Document Type


Date of Degree

Summer 2011

Degree Name

PhD (Doctor of Philosophy)

Degree In

Psychological and Quantitative Foundations

First Advisor

Altmaier, Elizabeth M

First Committee Member

Stormoen, Doris J

Second Committee Member

Brennan, Tim J

Third Committee Member

Ansley, Timothy N

Fourth Committee Member

Ali, Saba R

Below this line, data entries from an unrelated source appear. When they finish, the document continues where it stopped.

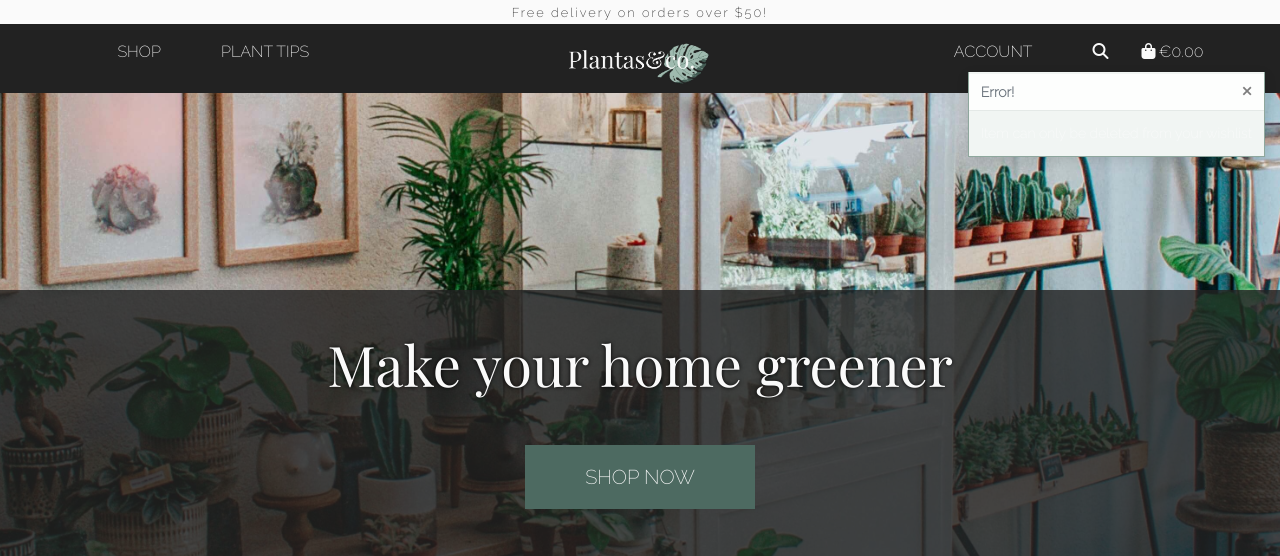
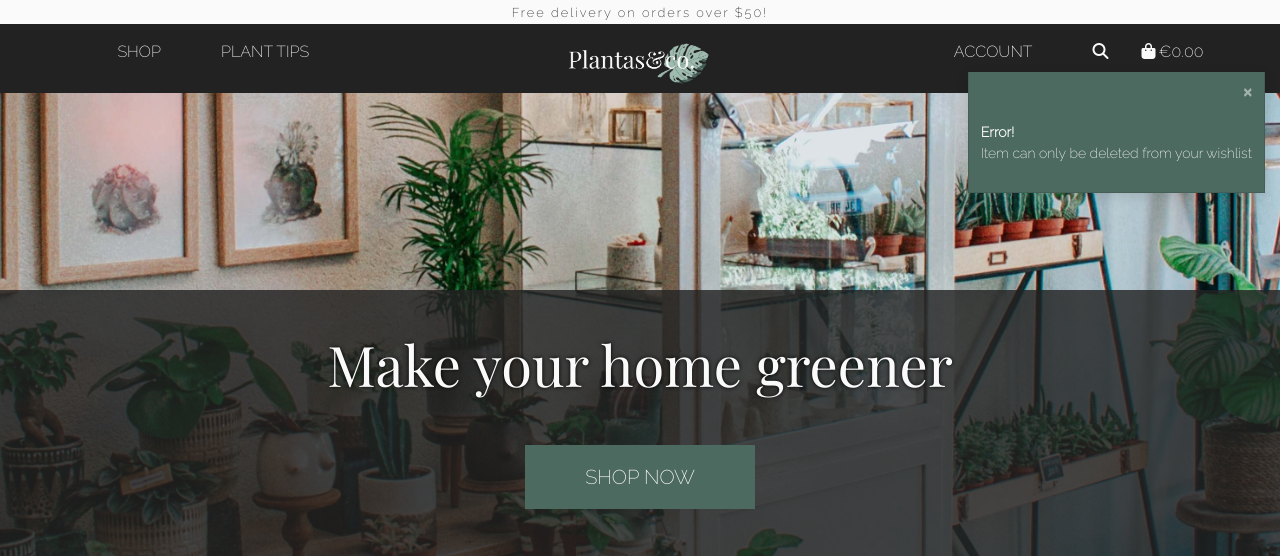
Before and after one commit to fernandagil/ms4-plants-shop, a Django app: page /wishlist/delete/12/ in a window 1280 px wide. Shown: the top 556 px of the page. Run offline with Django 3.2, Linux system fonts and the light colour scheme; the visitor is signed in with stand-in values (Sample User, id 1); data comes from the database, SQL or seed files in the repository; data that the repository does not hold is empty; parts of the project's set-up code (start-up, migrations or seed data) failed here and were passed over; some libraries are stand-ins or nearby versions.

Commit message:
Update toasts styling

```diff
--- a/static/css/base.css
+++ b/static/css/base.css
@@ -667,12 +667,34 @@ a.category-link:focus {
 
 /* ------------------------------------------------------------------ TOASTS */
 
+.toast {
+    background-color: transparent;
+    backdrop-filter: none;
+}
+
+.toast-header {
+    background-color: transparent;
+    border-bottom: 0;
+    justify-content: flex-end;
+}
+
+.close-toast {
+    color: #FAFAFA;
+    font-size: 1.3rem;
+}
+
+.btn-wishlist:hover,
+.btn-wishlist:active,
+.btn-wishlist:focus {
+    color: #9FBBAF;
+}
+
 .message-container {
     position: fixed;
     top: 72px;
     right: 15px;
     z-index: 10000;
-    background: #9FBBAF;
+    background: #4D6A61;
     color: #FAFAFA;
 }
 
--- a/templates/includes/toasts/toast_error.html
+++ b/templates/includes/toasts/toast_error.html
@@ -1,12 +1,14 @@
 <div class="toast custom-toast rounded-0 border-top-0" data-autohide="false">
     <div class="w-100 toast-capper"></div>
     <div class="toast-header">
-        <strong class="mr-auto">Error!</strong>
         <button type="button" class="ml-2 mb-1 close" data-dismiss="toast" aria-label="Close">
-            <span aria-hidden="true">&times;</span>
+            <span aria-hidden="true" class="close-toast">&times;</span>
         </button>
     </div>
     <div class="toast-body">
-        {{ message }}
+        <strong class="mr-auto mb-2">Error!</strong>
+        <p>
+            {{ message }}
+        </p>
     </div>
 </div>
--- a/templates/includes/toasts/toast_info.html
+++ b/templates/includes/toasts/toast_info.html
@@ -1,12 +1,14 @@
 <div class="toast custom-toast rounded-0 border-top-0" data-autohide="false">
     <div class="w-100 toast-capper"></div>
     <div class="toast-header">
-        <strong class="mr-auto">Alert!</strong>
         <button type="button" class="ml-2 mb-1 close" data-dismiss="toast" aria-label="Close">
             <span aria-hidden="true">&times;</span>
         </button>
     </div>
     <div class="toast-body">
-        {{ message }}
+        <strong class="mr-auto mb-2">Alert!</strong>
+        <p>
+            {{ message }}
+        </p>
     </div>
 </div>
--- a/templates/includes/toasts/toast_warning.html
+++ b/templates/includes/toasts/toast_warning.html
@@ -1,12 +1,14 @@
 <div class="toast custom-toast rounded-0 border-top-0" data-autohide="false">
     <div class="w-100 toast-capper"></div>
     <div class="toast-header">
-        <strong class="mr-auto">Warning!</strong>
         <button type="button" class="ml-2 mb-1 close" data-dismiss="toast" aria-label="Close">
             <span aria-hidden="true">&times;</span>
         </button>
     </div>
     <div class="toast-body">
-        {{ message }}
+        <strong class="mr-auto mb-2">Warning!</strong>
+        <p>
+            {{ message }}
+        </p>
     </div>
 </div>
```
Also changed, not shown: templates/includes/toasts/toast_success.html (+9 -7 lines).
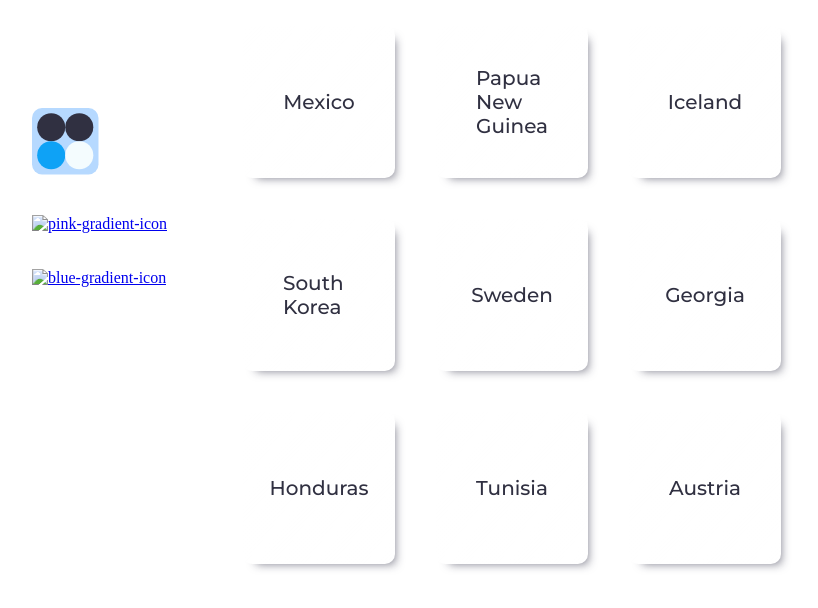
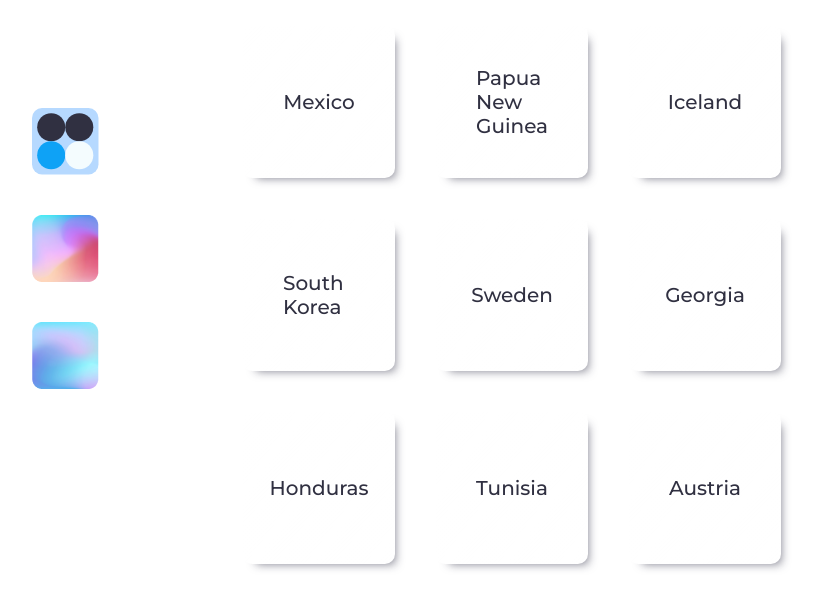
Before and after one commit to ayushnagarcodes/Country-Capital-Flashcard, a plain HTML site: page indexGradientPink.html in a window 1280 px wide. Shown: the part 122-730 px from the top of the page, without its empty margins (118-936 px from the left). Drawn offline with nearby package versions, Linux system fonts and the light colour scheme.

Commit message:
Update indexGradientPink.html

```diff
--- a/indexGradientPink.html
+++ b/indexGradientPink.html
@@ -104,10 +104,10 @@
             </svg>
         </a>
         <a href="indexGradientPink.html">
-            <img class="side-nav" class="middle" src="/Country Capital Flashcard/icons/pink.png" alt="pink-gradient-icon">
+            <img class="side-nav" class="middle" src="icons/pink.png" alt="pink-gradient-icon">
         </a>
         <a href="indexGradientBlue.html" alt="blue-gradient-page">
-            <img class="side-nav" class="bottom" src="/Country Capital Flashcard/icons/blue.png" alt="blue-gradient-icon">
+            <img class="side-nav" class="bottom" src="icons/blue.png" alt="blue-gradient-icon">
         </a>
     </aside>
 </body>
```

This study sought to provide a description of the psychosocial profile of persons with complex regional pain syndrome (CRPS). CRPS is an excruciatingly painful and debilitating condition that is poorly understood by medical professionals. Its profound impact on an individual's quality of life prompts a closer examination of the psychosocial profile of individuals suffering from CRPS. The extant literature examining psychological variables associated with CRPS is inconclusive with regard to the role that these factors play in the course of the syndrome. It has been shown, however, that CRPS patients suffer tremendous physical discomfort and this is often reflected in increased emotional distress. The present study assesses level of pain, anxiety, depression, disability, intrusive thoughts, quality of life, and demographic variables utilizing a national sample obtained from an online survey distributed to members of an organization that provides resources to CRPS patients. Descriptive data are presented for all data gathered and specific correlates of quality of life were examined. Results of the study demonstrated that this sample endorsed high levels of anxiety and depression and reported low levels of both physical and mental quality of life. When compared to normative data, this sample endorsed more pain and anxiety than other pain populations and also endorsed lower mental and physical quality of life than other pain conditions. The psychosocial profile of individuals with CRPS type I did not vary significantly from individuals with type II. Intrusive thoughts were uniquely predictive of disability, physical quality of life, and mental quality of life after controlling for age, gender, and pain level. The role of intrusive thoughts in predicting disability and quality of life suggests a potential mechanism by which clinicians can target psychotherapeutic treatment. Understanding the psychosocial profile and psychological sequelae of this disorder will help both physicians and psychologists understand the impact of CRPS on patients and provide a pathway for improved comprehensive interdisciplinary treatments.


Chronic Pain, Complex Regional Pain Syndrome, Quality of Life


viii, 109 pages


Includes bibliographical references (pages 101-109).


Copyright 2011 Jessica Ann Lohnberg